Let’s start with the superficial reasons. At the time of this writing, a few new cast members have been announced. Not surprisingly, none of the original cast has signed on to return. Yes, Joel Hodgson is helming this return, but at this stage it appears that even he will not be seen on camera. Therefore we have new mads, a new victim on the Satellite of Love, and new voices for the bots. Of course I’ll be the first to admit, new characters and voices are not a problem for this show. The last few seasons looked nothing like the first few, and I strongly believe MST3K never jumped the shark. I love Joel episodes. I love Mike episodes. I love Dr. Forrester episodes. I love Pearl episodes. However, a new cast for the show after some fifteen years of being off the air seems too jarring and unnecessary.
My second reason acts more of an indictment of pop culture and the community that loves this show. Why are film and TV enthusiasts so adamantly against and so vocally opposed to the barrage of reboots and remakes in film over the past several years so blindly willing to give this a pass? Despite the fact that it is marketed to us as a “return,” let’s call it what it is: a MST3K reboot. To me, this is another example of a relic that worked perfectly in its own Sitz im Leben, which is now being dragged into our often, but not always, modern-era of creativity-devoid entertainment.
Tying into this point is my third and final argument. Why can we not allow great entertainment of the past to stay in the past? It’s not as if this gem of a show was cut short in its early days.
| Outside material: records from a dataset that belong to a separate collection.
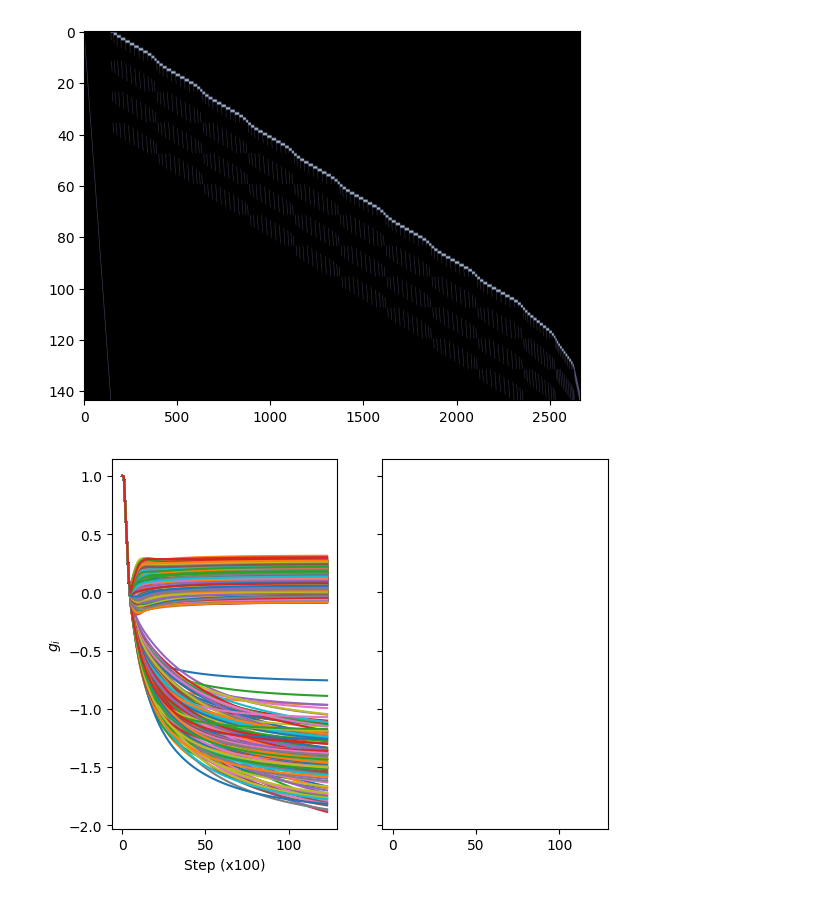
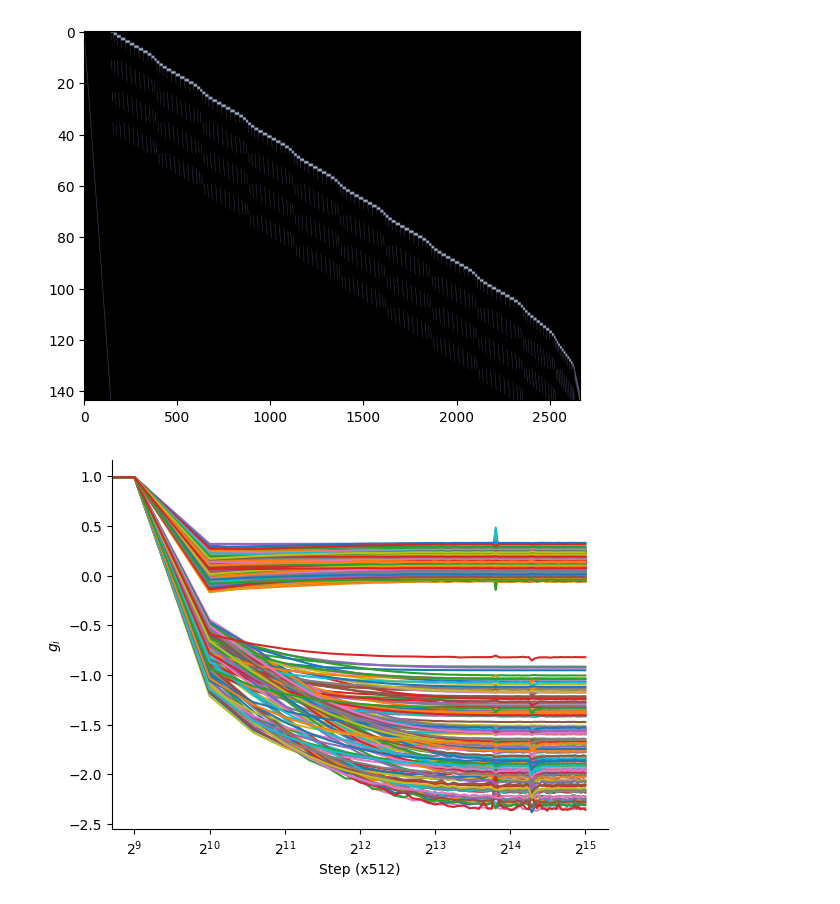
Before and after one commit to lyndond/frame_whitening, a Jupyter notebook: figures/conv2d.ipynb, the cells around one changed output. Saved outputs shown, nothing was run; the diff lists cells and outputs as text; code cells hidden in the pictures.

```diff
--- a/figures/conv2d.ipynb
+++ b/figures/conv2d.ipynb
@@ -108,36 +104,24 @@ fig.tight_layout()
 # %%
-X = all_contexts[0]
+X = all_contexts[-1]
 X0 = X.reshape(n_steps, -1)
 X0 = X0 - np.mean(X0, axis=0)
 X0 = X0 * 16
 Cxx0 = np.cov(X0.T)
 Cxx = Cxx0 + np.eye(Cxx0.shape[0]) * 1e-4
 
-n_batch = 2**11
+n_batch = 2**15
 conv_h, conv_w = 4, 4
 W = fw.get_conv_frame(patch_h, patch_w, conv_h, conv_w)
 print(W.shape)
 plt.imshow(W, cmap="bone", aspect="auto")
-step_skip = 100
-# g_last_clamp, g_all_clamp, _, _ = fws.adapt_covariance(
-#                                         Cxx_list=[Cxx],
-#                                         W=W,
-#                                         batch_size=-1,
-#                                         n_batch=n_batch,
-#                                         lr_g=2E-2,
-#                                         g0=None,
-#                                         online=False,
-#                                         clamp=True,
-#                                         alpha=1.,
-#                                         save_every=step_skip,
-#                                     )
+step_skip = 512
 
 g_last, g_all, _, _ = fws.adapt_covariance(
                                 Cxx_list=[Cxx],
                                 W=W,
                                 batch_size=-1,
-                                n_batch=6*n_batch,
-                                lr_g=3E-3,
+                                n_batch=n_batch,
+                                lr_g=1E-2,
                                 g0=None,
                                 online=False,
                                 clamp=False,
@@ -148,13 +132,13 @@ g_last, g_all, _, _ = fws.adapt_covariance(
 (144, 2664)
 [figure]
 # %%
-fig, ax = plt.subplots(1, 2, sharex="all", sharey="all")
-ax[0].plot(g_all)
-# ax[1].plot(g_all_clamp)
-
-ax[0].set(xlabel=f"Step (x{step_skip})", ylabel=r"$g_i$");
+fig, ax = plt.subplots(1, 1, sharex="all", sharey="all")
+ax.plot(np.arange(0, n_batch+1, step_skip), g_all)
+ax.set(xlabel=f"Step (x{step_skip})", ylabel=r"$g_i$")
+ax.set_xscale('log', base=2)
+sns.despine()
 # %% [output]
-[figure, old version]
+[figure, new version]
 # %%
 WGW = W @ (g_last[0][:,None] * W.T)
 Ixx = np.eye(patch_h * patch_w)
```
Also changed, not shown: parts of 9 cells of this notebook.
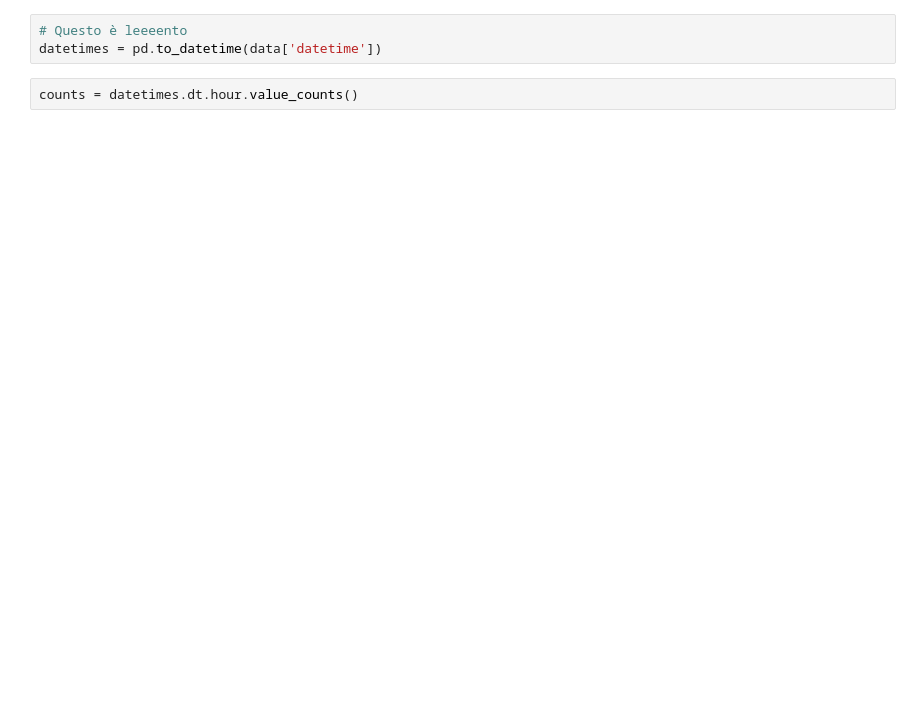
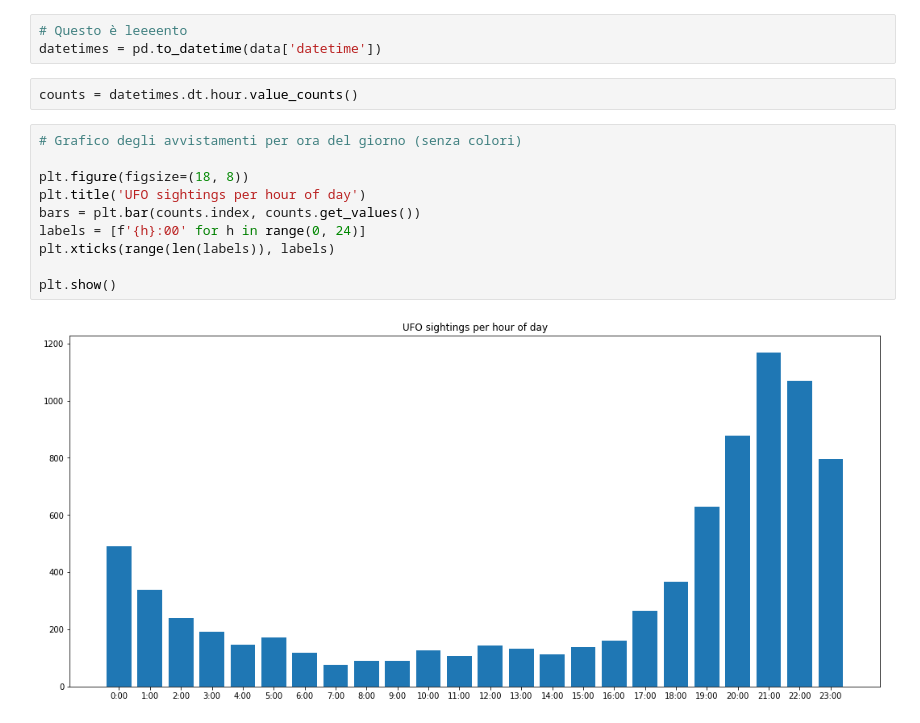
Before and after one commit to mrkct/scivis-progetto, a Jupyter notebook: ufo.ipynb, the cells around one changed output. Drawn from its saved outputs; the diff is of its cells as text; blank space fills up the shorter version.

```diff
--- a/ufo.ipynb
+++ b/ufo.ipynb
@@ -48,4 +19,16 @@ def fix_dataset():
 datetimes = pd.to_datetime(data['datetime'])
 # %%
 counts = datetimes.dt.hour.value_counts()
+# %%
+# Grafico degli avvistamenti per ora del giorno (senza colori)
+
+plt.figure(figsize=(18, 8))
+plt.title('UFO sightings per hour of day')
+bars = plt.bar(counts.index, counts.get_values())
+labels = [f'{h}:00' for h in range(0, 24)]
+plt.xticks(range(len(labels)), labels)
+
+plt.show()
+# %% [output]
+[figure, added]
 # %%
```
Also changed, not shown: parts of 6 cells of this notebook, 5 other files.
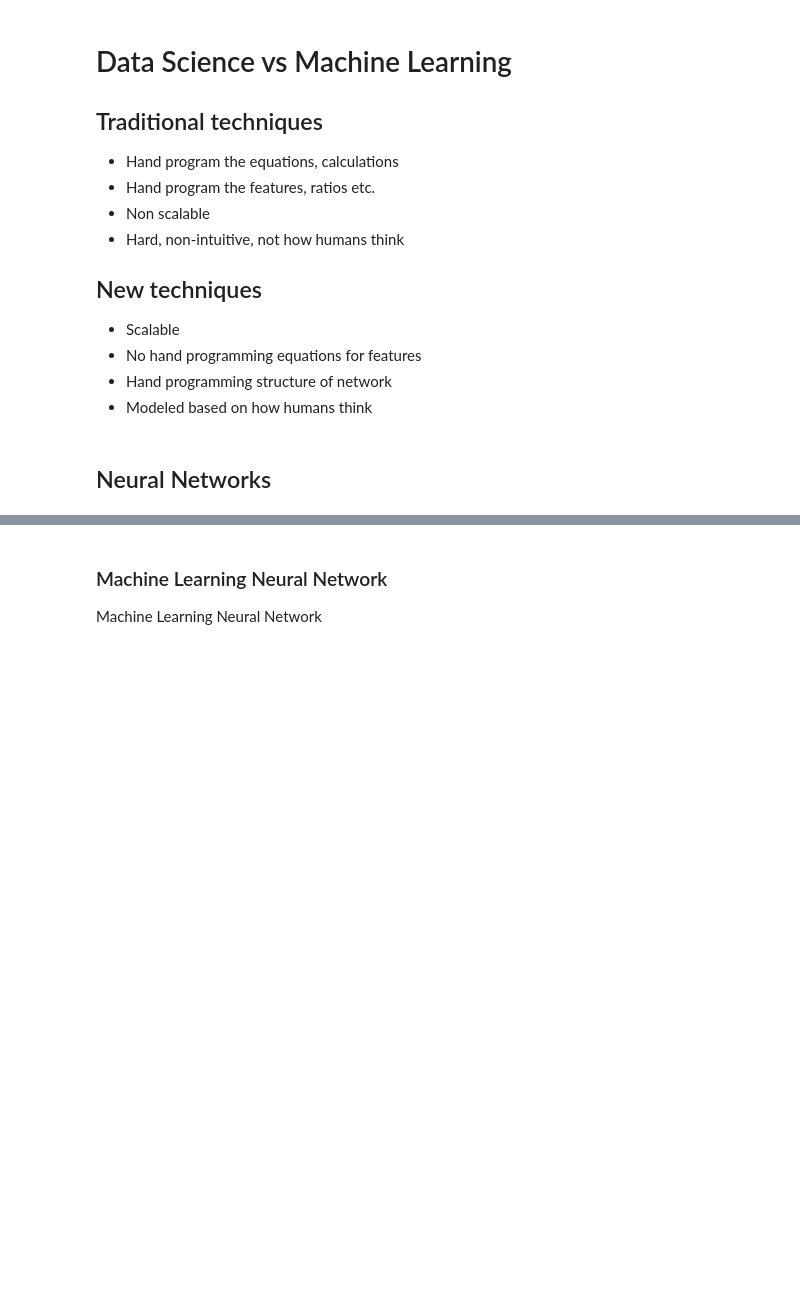
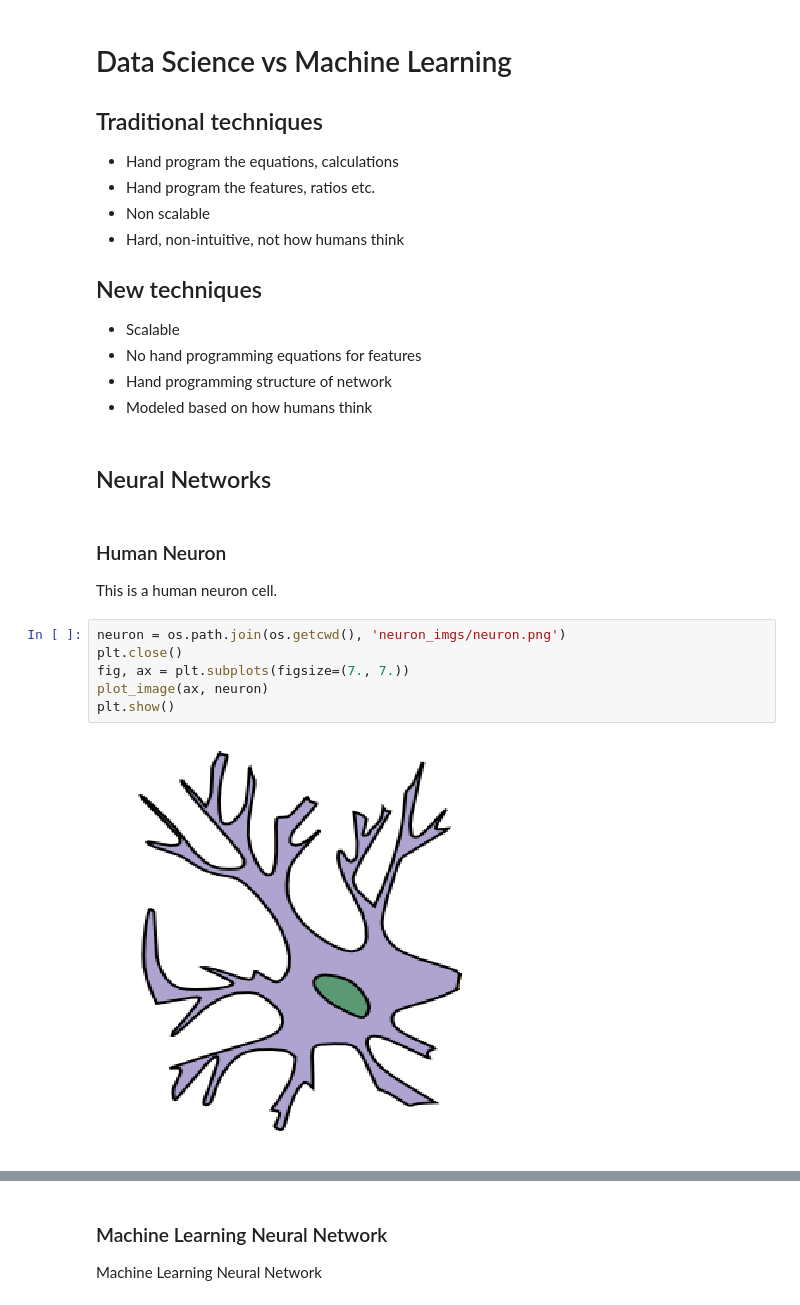
Before and after one commit to ramseydsilva/ml-presentation, a Jupyter notebook: How to Spot a Bear.ipynb, the cells around one changed output, grey strips where cells are left out. Drawn from its saved outputs; the diff is of its cells as text; blank space fills up the shorter version.

Commit message:
Add neural network visuals using matplotlib

```diff
--- a/How to Spot a Bear.ipynb
+++ b/How to Spot a Bear.ipynb
@@ -235,3 +245,14 @@ HTML(anim.to_html5_video())
 * Modeled based on how humans think
 # %% [markdown]
 ## Neural Networks
+# %% [markdown]
+### Human Neuron
+This is a human neuron cell.
+# %%
+neuron = os.path.join(os.getcwd(), 'neuron_imgs/neuron.png')
+plt.close()
+fig, ax = plt.subplots(figsize=(7., 7.))
+plot_image(ax, neuron)
+plt.show()
+# %% [output]
+[figure, added]
```
Also changed, not shown: parts of 14 cells of this notebook, 2 other files.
MST3K enjoyed ten seasons of nearly 200 episodes on three networks, a feature length film, a complete cast change, the honor of being one of the most popular cult-T.V shows of all time, and ended its run with a proper final episode. Nothing in that list of accomplishments suggests that the show was cheated out of potential or cut short. Just because the show was bookended with a beginning and a definitive end does not diminish its impact or worth. Nostalgia has been wildly popular in the pop culture conscience for several years. One reason for that, I believe, is that those of us who love this kind of stuff are starved for truly great new material, thus we look back to the past. Of course, people of my generation are getting older and we, like previous generations, like to reminisce and swear adamantly that our stuff was better.
I may or may not watch the reboot of MST3K when it happens. Honestly, I have not decided. I suppose that if I was 100% committed to my principles, I would not. However, morbid curiosity may win the day. In the meantime, I will simply wish Joel the best of luck and continue to enjoy classic episodes of the show while I continue to find new forms of zany, creative, and joy-filled entertainment.
Am I way off here? Respond below or feel free to email me at firstname.lastname@example.org